#### Problem details:
Each line below with the word "liblcm" needs to be copied.

#### Stored data:

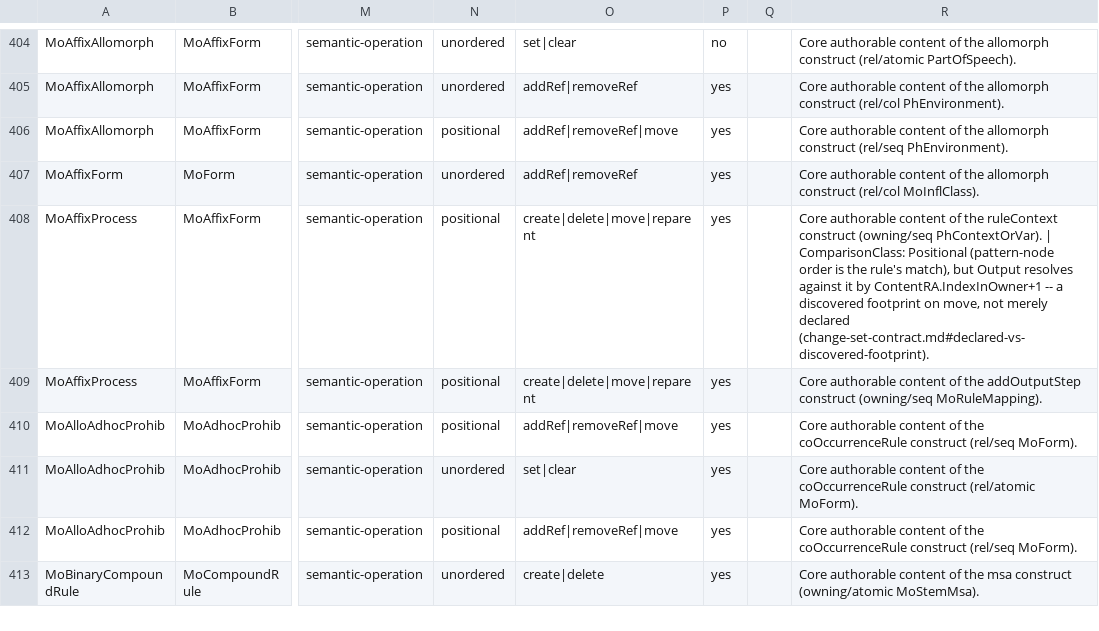
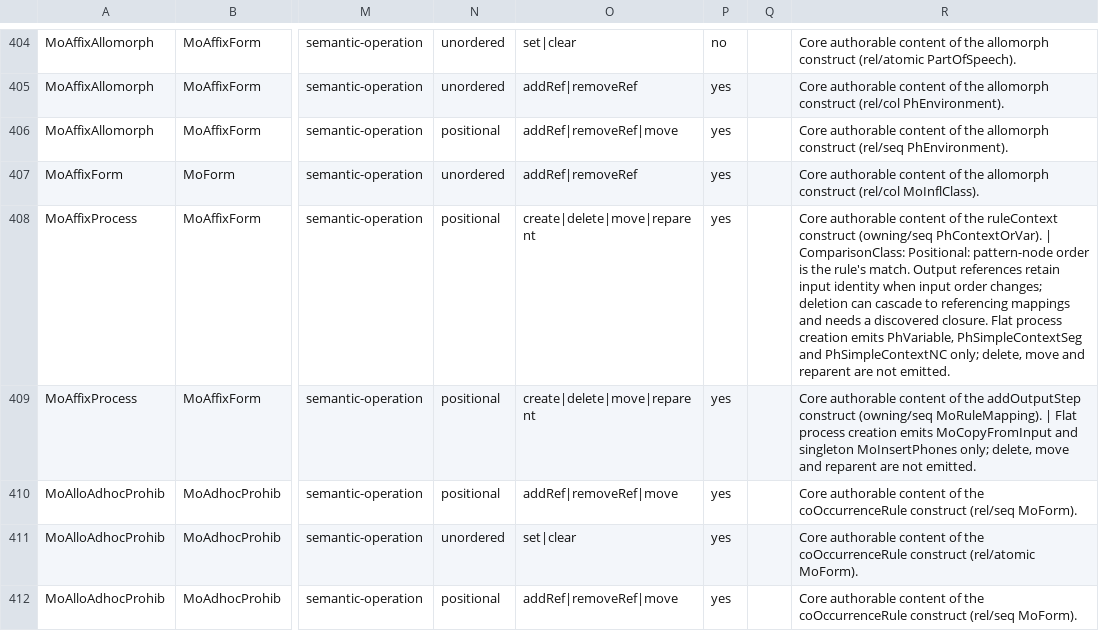
Before and after one commit to sillsdev/motif, a TSV file: manifest/liblcm-inventory.tsv, drawn as a sheet; only a part is shown, gaps mark what is left out; the shorter side is filled out with more unchanged rows; the diff names each change by its address in the sheet, - before the commit and + after, or states it on an @@ line.

```diff
--- a/manifest/liblcm-inventory.tsv
+++ b/manifest/liblcm-inventory.tsv
-R408: …| ComparisonClass: Positional (pattern-node order is the rule's match), but Output resolves against it by ContentRA.IndexInOwner+1 -- a discovered footprint on move, not merely declared (change-set-contract.md#declared-vs-discovered-footprint).
+R408: …| ComparisonClass: Positional: pattern-node order is the rule's match. Output references retain input identity when input order changes; deletion can cascade to referencing mappings and needs a discovered closure. Flat process creation emits PhVariable, PhSimpleContextSeg and PhSimpleContextNC only; delete, move and reparent are not emitted.
-R409: …(owning/seq MoRuleMapping).
+R409: …(owning/seq MoRuleMapping). | Flat process creation emits MoCopyFromInput and singleton MoInsertPhones only; delete, move and reparent are not emitted.
```
Also changed, not shown: manifest/kind-descriptions.tsv, 34 other files.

#### Solution to this problem:
Before and after one commit to sillsdev/motif, a TSV file: manifest/liblcm-inventory.tsv, drawn as a sheet; only a part is shown, gaps mark what is left out; the shorter side is filled out with more unchanged rows; the diff names each change by its address in the sheet, - before the commit and + after, or states it on an @@ line.
--- a/manifest/liblcm-inventory.tsv
+++ b/manifest/liblcm-inventory.tsv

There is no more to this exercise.